  • The majority of water from the Brownsville Public Utilities Board (BPUB) comes from the Rio Grande, which we share with Mexico and other cities along the border. We treat as much as 40 million gallons of water per day at our two superior-rated water plants to make it safe to drink. The remainder of BPUB water comes from groundwater wells. BPUB owns more than 92 percent of the Southmost Regional Water Authority (SRWA). The SRWA treats 7.5 million gallons of brackish groundwater per day using reverse osmosis.
  • BPUB water naturally contains fluoride, which promotes strong and healthy teeth. Fluoride is also found in your ordinary toothpaste.
  • Many years ago, the Rio Grande had two mouths, a large and a small one that dumped into the Gulf of Mexico. Today, the river has one mouth, but the beach retained the nickname Boca Chica Beach, or Small Mouth Beach. 
  • Resacas were former channels of the Rio Grande. Today, they serve as water storage pools as well as habitats for a variety of animal species, including waterfowl, nutria, gar and even alligators. 

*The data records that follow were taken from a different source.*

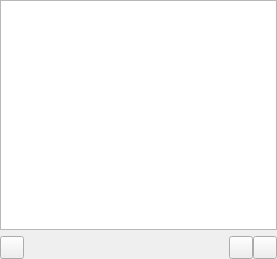
polpo/cantata-mac, file streams/streamspage.ui: the form before one commit.
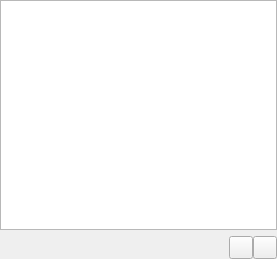
The form after the commit. Custom widgets are drawn as their Qt base class.

Commit message: Place tune-in search button on item

The edit to the form file:
```diff
--- a/streams/streamspage.ui
+++ b/streams/streamspage.ui
@@ -49,9 +49,6 @@
      <property name="bottomMargin">
       <number>0</number>
      </property>
-     <item>
-      <widget class="ToolButton" name="searchButton"/>
-     </item>
      <item>
       <widget class="QLabel" name="diStatusLabel">
        <property name="font">
```
The commit also changes 2 other files.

What is water?

Water is the liquid that falls as rain and forms lakes, rivers and seas. Water, however, takes many forms, shapes and sizes.

One shape that water can take on is the human body. Water makes up about 70 percent of the human body. All body organs use water. People can live weeks without food but only a few days without water. A person should drink at least eight glasses of water a day.
The scientific term for water is H20. This refers to the atoms in water: 2 hydrogen atoms and 1 oxygen atom. Once water is in place, it can take three forms: solid, liquid or gas.

The liquid form of water is the one that is drinkable and used to water lawns. The solid form is water that has been frozen and converted into ice. The freezing temperature for water is 32 degrees. The third form is gas, which is water that has been vaporized. Vaporized water, or steam, occurs at about 200-plus degrees.

What is the hydrologic cycle?

The hydrologic cycle is when water travels from the sky, in the form of rain, to the ground and back to the sky, in the form of vapor and clouds. After the rainfall, water moves on land in the form of lakes, rivers and streams. Water can travel over land and underground.



In Brownsville, water travels through a resaca system and the Rio Grande. It eventually reaches the Gulf of Mexico at Boca Chica Beach. Before the water goes to the sea, BPUB treats the water from the river and puts it through a complex water filtering system and pumps it into 47,000 households or businesses throughout the city. Once the water is used, it goes into one of BPUB's two wastewater treatment facilities where it is filtered again and pumped back into the Rio Grande and the Brownsville Ship Channel.

Water covers 80 percent of the surface of the world. More than 97 percent of the water that covers the world is saltwater. The remaining 3 percent is either fresh water or glaciers, which is the ice at the North and South poles.